INL researchers are integrating light and AI to advance nanotechnology

May 16, 2024

‘What if the brains of future robots are powered by light?’ This was one of the questions INL researcher Bejoys Jacob has been trying to answer during the past years at INL.

As artificial intelligence, also known as AI, continues to revolutionise society, scientists are exploring innovative ways to power the brains of future robots. Traditional computer architectures, such as the von Neumann architecture, demand substantial energy consumption to execute AI algorithms. In light of the increasing demand for AI tools and the global push for sustainable energy solutions, researchers are seeking alternative computational architectures inspired by the human brain.
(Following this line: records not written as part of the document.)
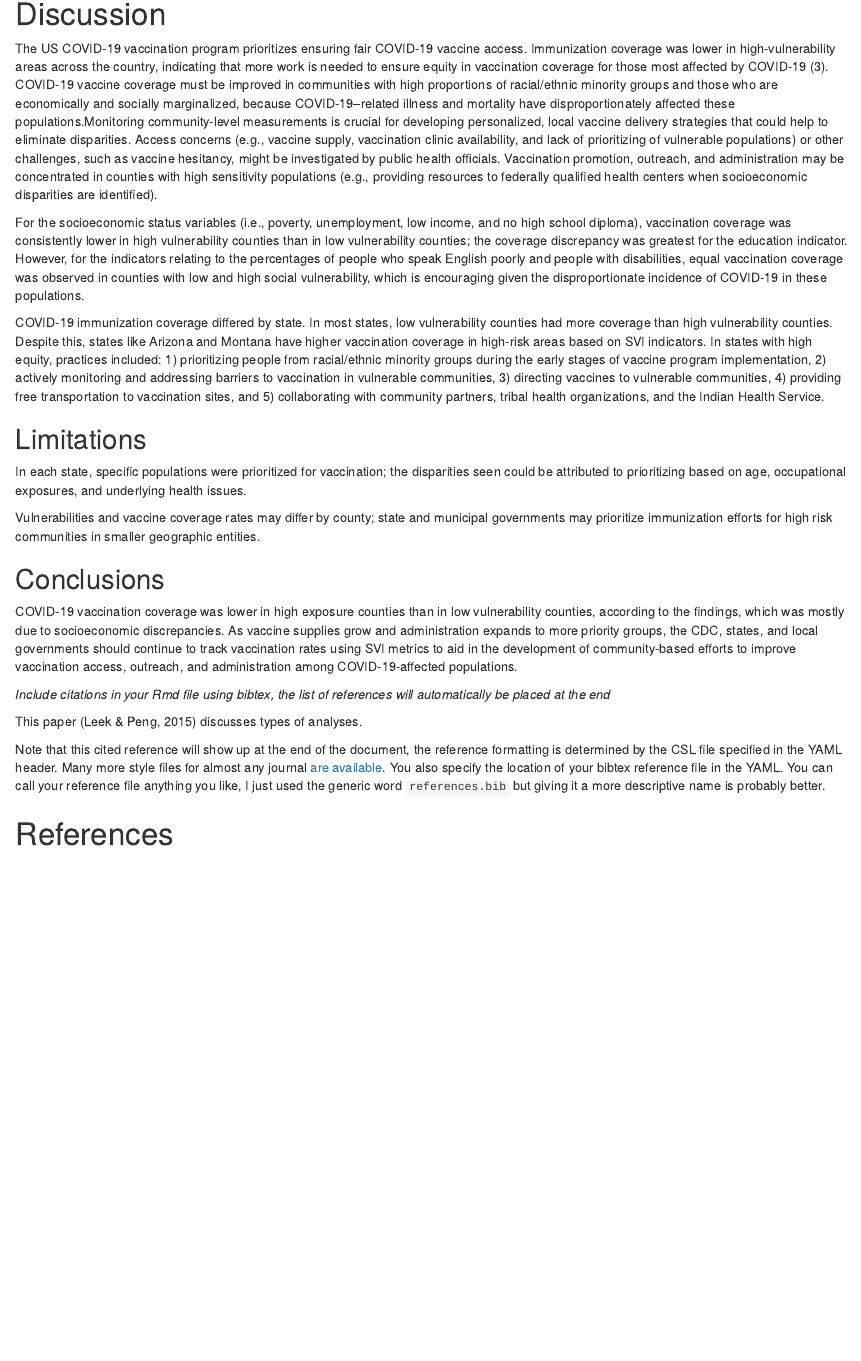
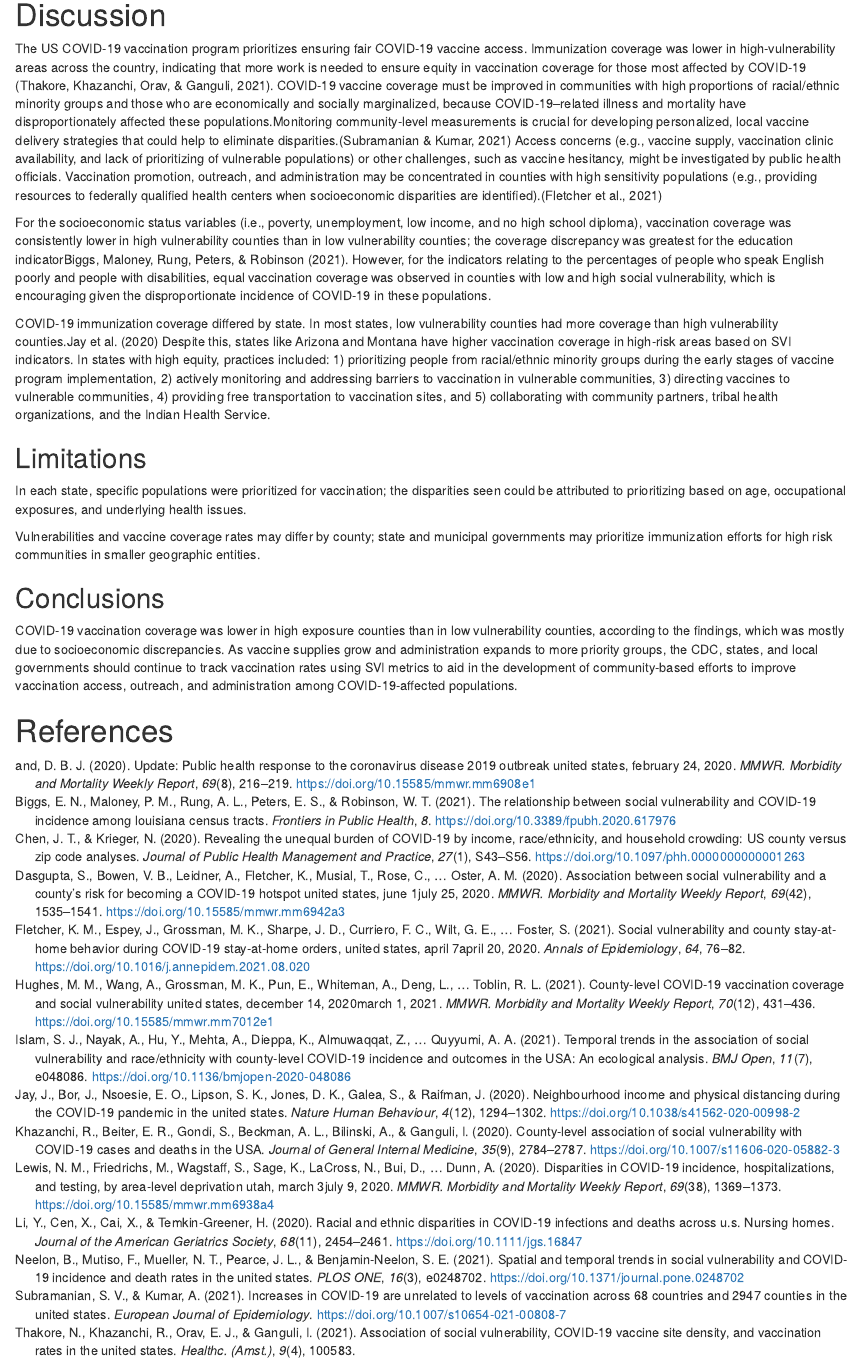
Before and after one commit to prynkgp16/Priyanka_G-MADA-project, an R Markdown document (products/manuscript/Manuscript.Rmd): the page in a window 1100 px wide, from 18030 px down before the commit and from 5660 px down after it, so that both start at the same text. Rendered offline with R 4.5, knitr and Pandoc, with nearby package versions; drawn as R Markdown's standard HTML page in place of the format the file asks for.

Commit message:
reference added

```diff
--- a/products/manuscript/Manuscript.Rmd
+++ b/products/manuscript/Manuscript.Rmd
@@ -320,11 +155,11 @@ knitr::include_graphics("../../results/tree_plot.png")
 
 # Discussion
 
-The US COVID-19 vaccination program prioritizes ensuring fair COVID-19 vaccine access. Immunization coverage was lower in high-vulnerability areas across the country, indicating that more work is needed to ensure equity in vaccination coverage for those most affected by COVID-19 (3). COVID-19 vaccine coverage must be improved in communities with high proportions of racial/ethnic minority groups and those who are economically and socially marginalized, because COVID-19–related illness and mortality have disproportionately affected these populations.Monitoring community-level measurements is crucial for developing personalized, local vaccine delivery strategies that could help to eliminate disparities. Access concerns (e.g., vaccine supply, vaccination clinic availability, and lack of prioritizing of vulnerable populations) or other challenges, such as vaccine hesitancy, might be investigated by public health officials. Vaccination promotion, outreach, and administration may be concentrated in counties with high sensitivity populations (e.g., providing resources to federally qualified health centers when socioeconomic disparities are identified).
+The US COVID-19 vaccination program prioritizes ensuring fair COVID-19 vaccine access. Immunization coverage was lower in high-vulnerability areas across the country, indicating that more work is needed to ensure equity in vaccination coverage for those most affected by COVID-19 [@Thakore2021-xf]. COVID-19 vaccine coverage must be improved in communities with high proportions of racial/ethnic minority groups and those who are economically and socially marginalized, because COVID-19–related illness and mortality have disproportionately affected these populations.Monitoring community-level measurements is crucial for developing personalized, local vaccine delivery strategies that could help to eliminate disparities.[@Subramanian2021] Access concerns (e.g., vaccine supply, vaccination clinic availability, and lack of prioritizing of vulnerable populations) or other challenges, such as vaccine hesitancy, might be investigated by public health officials. Vaccination promotion, outreach, and administration may be concentrated in counties with high sensitivity populations (e.g., providing resources to federally qualified health centers when socioeconomic disparities are identified).[@Fletcher2021]
 
-For the socioeconomic status variables (i.e., poverty, unemployment, low income, and no high school diploma), vaccination coverage was consistently lower in high vulnerability counties than in low vulnerability counties; the coverage discrepancy was greatest for the education indicator. However, for the indicators relating to the percentages of people who speak English poorly and people with disabilities, equal vaccination coverage was observed in counties with low and high social vulnerability, which is encouraging given the disproportionate incidence of COVID-19 in these populations.
+For the socioeconomic status variables (i.e., poverty, unemployment, low income, and no high school diploma), vaccination coverage was consistently lower in high vulnerability counties than in low vulnerability counties; the coverage discrepancy was greatest for the education indicator[@Khazanchi2020,@Biggs2021]. However, for the indicators relating to the percentages of people who speak English poorly and people with disabilities, equal vaccination coverage was observed in counties with low and high social vulnerability, which is encouraging given the disproportionate incidence of COVID-19 in these populations.
 
-COVID-19 immunization coverage differed by state. In most states, low vulnerability counties had more coverage than high vulnerability counties. Despite this, states like Arizona and Montana have higher vaccination coverage in high-risk areas based on SVI indicators. In states with high equity, practices included: 1) prioritizing people from racial/ethnic minority groups during the early stages of vaccine program implementation, 2) actively monitoring and addressing barriers to vaccination in vulnerable communities, 3) directing vaccines to vulnerable communities, 4) providing free transportation to vaccination sites, and 5) collaborating with community partners, tribal health organizations, and the Indian Health Service.
+COVID-19 immunization coverage differed by state. In most states, low vulnerability counties had more coverage than high vulnerability counties.[@Islam2021,@Jay2020] Despite this, states like Arizona and Montana have higher vaccination coverage in high-risk areas based on SVI indicators. In states with high equity, practices included: 1) prioritizing people from racial/ethnic minority groups during the early stages of vaccine program implementation, 2) actively monitoring and addressing barriers to vaccination in vulnerable communities, 3) directing vaccines to vulnerable communities, 4) providing free transportation to vaccination sites, and 5) collaborating with community partners, tribal health organizations, and the Indian Health Service.
 
 ##  Limitations
 In each state, specific populations were prioritized for vaccination; the disparities seen could be attributed to prioritizing based on age, occupational exposures, and underlying health issues.
@@ -334,11 +169,6 @@ Vulnerabilities and vaccine coverage rates may differ by county; state and munic
 ## Conclusions
 COVID-19 vaccination coverage was lower in high exposure counties than in low vulnerability counties, according to the findings, which was mostly due to socioeconomic discrepancies. As vaccine supplies grow and administration expands to more priority groups, the CDC, states, and local governments should continue to track vaccination rates using SVI metrics to aid in the development of community-based efforts to improve vaccination access, outreach, and administration among COVID-19-affected populations.
 
-_Include citations in your Rmd file using bibtex, the list of references will automatically be placed at the end_
-
-This paper [@Leek2015a] discusses types of analyses.
-
-Note that this cited reference will show up at the end of the document, the reference formatting is determined by the CSL file specified in the YAML header. Many more style files for almost any journal [are available](https://www.zotero.org/styles). You also specify the location of your bibtex reference file in the YAML. You can call your reference file anything you like, I just used the generic word `references.bib` but giving it a more descriptive name is probably better.
 
 
 # References
--- a/products/references.bib
+++ b/products/references.bib
@@ -26,3 +26,27 @@
   revised         = {2015-05-01},
 }
 
+
+
+
+
+@article{Hughes2021,
+  doi = {10.15585/mmwr.mm7012e1},
+  url = {https://doi.org/10.15585/mmwr.mm7012e1},
+  year = {2021},
+  month = mar,
+  publisher = {Centers for Disease Control {MMWR} Office},
+  volume = {70},
+  number = {12},
+  pages = {431--436},
+  author = {Michelle M. Hughes and Alice Wang and Marissa K. Grossman and Eugene Pun and Ari Whiteman and Li Deng and Elaine Hallisey and J. Danielle Sharpe and Emily N. Ussery and Shannon Stokley and Trieste Musial and Daniel L. Weller and Bhavini Patel Murthy and Laura Reynolds and Lynn Gibbs-Scharf and LaTreace Harris and Matt D. Ritchey and Robin L. Toblin},
+  title = {County-Level {COVID}-19 Vaccination Coverage and Social Vulnerability {\textemdash} United States,  December 14,  2020{\textendash}March 1,  2021},
+  journal = {{MMWR}. Morbidity and Mortality Weekly Report}
+}
+
+
+
+@ARTICLE{Thakore2021-xf,
+  title    = "Association of Social Vulnerability, {COVID-19} vaccine site
+              density, and vaccination rates in the United States",
+  author   = "Thakore, Nitya and Khazanchi, Rohan and Orav, E John and Ganguli,
@@ -29 +56,232 @@
+              also experiencing lower vaccination rates. To understand how
+              strategic vaccine site placement may benefit high vulnerability
+              populations, we extracted vaccine site locations for 26 U.S.
+              states and linked these data to county-level adult vaccination
+              rates and the CDC 2018 Social Vulnerability Index rankings. We
+              fit quasi-Poisson regression models to compare vaccine site
+              density between the highest and lowest SVI domain quartiles, and
+              assessed whether greater vaccine site density mediated or
+              modified the relationship between social vulnerability and
+              vaccination rates. We found that high vulnerability counties by
+              socioeconomic status had more vaccine sites per 10,000 residents,
+              yet this higher vaccine site density did not reduce socioeconomic
+              disparities in vaccination rates. Persistent vaccination
+              inequities may reflect other structural barriers to access. Our
+              results suggest that targeted vaccine site placement in high
+              vulnerability counties may be necessary but insufficient for the
+              goal of widespread, equitable vaccination.",
+  journal  = "Healthc. (Amst.)",
+  volume   =  9,
+  number   =  4,
+  pages    = "100583",
+  month    =  sep,
+  year     =  2021,
+  keywords = "COVID-19; Healthcare access; Vaccination",
+  language = "en"
+}
+
+
+@article{Subramanian2021,
+  doi = {10.1007/s10654-021-00808-7},
+  url = {https://doi.org/10.1007/s10654-021-00808-7},
+  year = {2021},
+  month = sep,
+  publisher = {Springer Science and Business Media {LLC}},
+  author = {S. V. Subramanian and Akhil Kumar},
+  title = {Increases in {COVID}-19 are unrelated to levels of vaccination across 68 countries and 2947 counties in the United States},
+  journal = {European Journal of Epidemiology}
+}
+
+
+@article{Fletcher2021,
+  doi = {10.1016/j.annepidem.2021.08.020},
+  url = {https://doi.org/10.1016/j.annepidem.2021.08.020},
+  year = {2021},
+  month = dec,
+  publisher = {Elsevier {BV}},
+  volume = {64},
+  pages = {76--82},
+  author = {Kelly M. Fletcher and Julie Espey and Marissa K. Grossman and J. Danielle Sharpe and Frank C. Curriero and Grete E. Wilt and Gregory Sunshine and Amanda Moreland and Mara Howard-Williams and J. Gabriel Ramos and Danilo Giuffrida and Macarena C. Garc{\'{\i}}a and William M. Hartnett and Stephanie Foster},
+  title = {Social vulnerability and county stay-at-home behavior during {COVID}-19 stay-at-home orders,  United States,  April 7{\textendash}April 20,  2020},
+  journal = {Annals of Epidemiology}
+}
+
+
+@article{Khazanchi2020,
+  doi = {10.1007/s11606-020-05882-3},
+  url = {https://doi.org/10.1007/s11606-020-05882-3},
+  year = {2020},
+  month = jun,
+  publisher = {Springer Science and Business Media {LLC}},
+  volume = {35},
+  number = {9},
+  pages = {2784--2787},
+  author = {Rohan Khazanchi and Evan R. Beiter and Suhas Gondi and Adam L. Beckman and Alyssa Bilinski and Ishani Ganguli},
+  title = {County-Level Association of Social Vulnerability with {COVID}-19 Cases and Deaths in the {USA}},
+  journal = {Journal of General Internal Medicine}
+}
+
+
+@article{Jernigan2020,
+  doi = {10.15585/mmwr.mm6908e1},
+  url = {https://doi.org/10.15585/mmwr.mm6908e1},
+  year = {2020},
+  month = feb,
+  publisher = {Centers for Disease Control {MMWR} Office},
+  volume = {69},
+  number = {8},
+  pages = {216--219},
+  author = {Daniel B. Jernigan and},
+  title = {Update: Public Health Response to the Coronavirus Disease 2019 Outbreak {\textemdash} United States,  February 24,  2020},
+  journal = {{MMWR}. Morbidity and Mortality Weekly Report}
+}
+
+
+@article{Biggs2021,
+  doi = {10.3389/fpubh.2020.617976},
+  url = {https://doi.org/10.3389/fpubh.2020.617976},
+  year = {2021},
+  month = jan,
+  publisher = {Frontiers Media {SA}},
+  volume = {8},
+  author = {Erin N. Biggs and Patrick M. Maloney and Ariane L. Rung and Edward S. Peters and William T. Robinson},
+  title = {The Relationship Between Social Vulnerability and {COVID}-19 Incidence Among Louisiana Census Tracts},
+  journal = {Frontiers in Public Health}
+}
+
+
+@article{Islam2021,
+  doi = {10.1136/bmjopen-2020-048086},
+  url = {https://doi.org/10.1136/bmjopen-2020-048086},
+  year = {2021},
+  month = jul,
+  publisher = {{BMJ}},
+  volume = {11},
+  number = {7},
+  pages = {e048086},
+  author = {Shabatun J Islam and Aditi Nayak and Yingtian Hu and Anurag Mehta and Katherine Dieppa and Zakaria Almuwaqqat and Yi-An Ko and Shivani A Patel and Abhinav Goyal and Samaah Sullivan and Ten{\'{e}} T Lewis and Viola Vaccarino and Alanna A Morris and Arshed A Quyyumi},
+  title = {Temporal trends in the association of social vulnerability and race/ethnicity with county-level {COVID}-19 incidence and outcomes in the {USA}: an ecological analysis},
+  journal = {{BMJ} Open}
+}
+
+
+@article{Neelon2021,
+  doi = {10.1371/journal.pone.0248702},
+  url = {https://doi.org/10.1371/journal.pone.0248702},
+  year = {2021},
+  month = mar,
+  publisher = {Public Library of Science ({PLoS})},
+  volume = {16},
+  number = {3},
+  pages = {e0248702},
+  author = {Brian Neelon and Fedelis Mutiso and Noel T. Mueller and John L. Pearce and Sara E. Benjamin-Neelon},
+  editor = {Samantha S. Goldfarb},
+  title = {Spatial and temporal trends in social vulnerability and {COVID}-19 incidence and death rates in the United States},
+  journal = {{PLOS} {ONE}}
+}
+
+
+@article{Fletcher2021,
+  doi = {10.1016/j.annepidem.2021.08.020},
+  url = {https://doi.org/10.1016/j.annepidem.2021.08.020},
+  year = {2021},
+  month = dec,
+  publisher = {Elsevier {BV}},
+  volume = {64},
+  pages = {76--82},
+  author = {Kelly M. Fletcher and Julie Espey and Marissa K. Grossman and J. Danielle Sharpe and Frank C. Curriero and Grete E. Wilt and Gregory Sunshine and Amanda Moreland and Mara Howard-Williams and J. Gabriel Ramos and Danilo Giuffrida and Macarena C. Garc{\'{\i}}a and William M. Hartnett and Stephanie Foster},
+  title = {Social vulnerability and county stay-at-home behavior during {COVID}-19 stay-at-home orders,  United States,  April 7{\textendash}April 20,  2020},
+  journal = {Annals of Epidemiology}
+}
+
+@article{Chen2020,
+  doi = {10.1097/phh.0000000000001263},
+  url = {https://doi.org/10.1097/phh.0000000000001263},
+  year = {2020},
+  month = sep,
+  publisher = {Ovid Technologies (Wolters Kluwer Health)},
+  volume = {27},
+  number = {1},
+  pages = {S43--S56},
+  author = {Jarvis T. Chen and Nancy Krieger},
+  title = {Revealing the Unequal Burden of {COVID}-19 by Income,  Race/Ethnicity,  and Household Crowding: {US} County Versus Zip Code Analyses},
+  journal = {Journal of Public Health Management and Practice}
+}
+
+
+@article{Li2020,
+  doi = {10.1111/jgs.16847},
+  url = {https://doi.org/10.1111/jgs.16847},
+  year = {2020},
+  month = sep,
+  publisher = {Wiley},
+  volume = {68},
+  number = {11},
+  pages = {2454--2461},
+  author = {Yue Li and Xi Cen and Xueya Cai and Helena Temkin-Greener},
+  title = {Racial and Ethnic Disparities in
+		            {COVID}-19
+		            Infections and Deaths Across U.S. Nursing Homes},
+  journal = {Journal of the American Geriatrics Society}
+}
+
+
+@article{Jay2020,
+  doi = {10.1038/s41562-020-00998-2},
+  url = {https://doi.org/10.1038/s41562-020-00998-2},
+  year = {2020},
+  month = nov,
+  publisher = {Springer Science and Business Media {LLC}},
+  volume = {4},
+  number = {12},
+  pages = {1294--1302},
+  author = {Jonathan Jay and Jacob Bor and Elaine O. Nsoesie and Sarah K. Lipson and David K. Jones and Sandro Galea and Julia Raifman},
+  title = {Neighbourhood income and physical distancing during the {COVID}-19 pandemic in the United States},
+  journal = {Nature Human Behaviour}
+}
+
+@article{Lewis2020,
+  doi = {10.15585/mmwr.mm6938a4},
+  url = {https://doi.org/10.15585/mmwr.mm6938a4},
+  year = {2020},
+  month = sep,
+  publisher = {Centers for Disease Control {MMWR} Office},
+  volume = {69},
+  number = {38},
+  pages = {1369--1373},
+  author = {Nathaniel M. Lewis and Mike Friedrichs and Shelly Wagstaff and Kylie Sage and Nathan LaCross and David Bui and Keegan McCaffrey and Bree Barbeau and Andrea George and Carolyn Rose and Sarah Willardson and Amy Carter and Christopher Smoot and Allyn Nakashima and Angela Dunn},
+  title = {Disparities in {COVID}-19 Incidence,  Hospitalizations,  and Testing,  by Area-Level Deprivation {\textemdash} Utah,  March 3{\textendash}July 9,  2020},
+  journal = {{MMWR}. Morbidity and Mortality Weekly Report}
+}
+
+@article{Karmakar2021,
+  doi = {10.1001/jamanetworkopen.2020.36462},
+  url = {https://doi.org/10.1001/jamanetworkopen.2020.36462},
+  year = {2021},
+  month = jan,
+  publisher = {American Medical Association ({AMA})},
+  volume = {4},
+  number = {1},
+  pages = {e2036462},
+  author = {Monita Karmakar and Paula M. Lantz and Renuka Tipirneni},
+  title = {Association of Social and Demographic Factors With {COVID}-19 Incidence and Death Rates in the {US}},
+  journal = {{JAMA} Network Open}
+}
+
+@article{Dasgupta2020,
+  doi = {10.15585/mmwr.mm6942a3},
+  url = {https://doi.org/10.15585/mmwr.mm6942a3},
+  year = {2020},
+  month = oct,
+  publisher = {Centers for Disease Control {MMWR} Office},
+  volume = {69},
+  number = {42},
+  pages = {1535--1541},
+  author = {Sharoda Dasgupta and Virginia B. Bowen and Andrew Leidner and Kelly Fletcher and Trieste Musial and Charles Rose and Amy Cha and Gloria Kang and Emilio Dirlikov and Eric Pevzner and Dale Rose and Matthew D. Ritchey and Julie Villanueva and Celeste Philip and Leandris Liburd and Alexandra M. Oster},
+  title = {Association Between Social Vulnerability and a County's Risk for Becoming a {COVID}-19 Hotspot {\textemdash} United States,  June 1{\textendash}July 25,  2020},
+  journal = {{MMWR}. Morbidity and Mortality Weekly Report}
+}
+
+
+
 @Comment{jabref-meta: databaseType:bibtex;}
```
Also changed, not shown: products/manuscript/Manuscript.Rmd (171 more changed lines), products/references.bib (3 more changed lines), 1 other file.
At INL, the focus has been on developing a revolutionary architecture powered by light. This ambitious project involves the creation of miniaturised light sources, detectors, and photonic interconnects for a novel photonic integrated circuit architecture.

As part of this initiative, Bejoys, who is pursuing a PhD at INL, in the Ultrafast Bio- and Nanophotonics group, in collaboration with Charles III University of Madrid (UC3M), is developing nano- and micro-LEDs based on GaAs III-V semiconductor materials. These LEDs mimic neuronal activity through optical/electrical signals, paving the way for advanced brain-inspired computational architectures.

Bejoys explains that “the devices developed through this research exhibit remarkable properties, including both light emission and detection capabilities”. Additionally, the micro- and nano-LEDs “demonstrate nonlinear negative differential resistance, a crucial characteristic that renders them ideal building blocks for future light-powered computational systems.”

These advancements promise faster and more energy-efficient processing of information, foreshowing a new era in AI technology. With this breakthrough, the idea of robots powered by light becomes closer to reality offering exciting possibilities for the future of artificial intelligence and robotics.

As researchers continue to push the boundaries of innovation, the fusion of light and AI could redefine the way we interact with technology, steering in a new era of intelligence and sustainability.

This research work is supported by the European-funded projects ChipAI, InsectNeuroNano, and the FCT-funded project META-LED.

Text by Catarina Moura, Science Communication Officer & Bejoys Jacob, Associate Researcher
Photography by Catarina Moura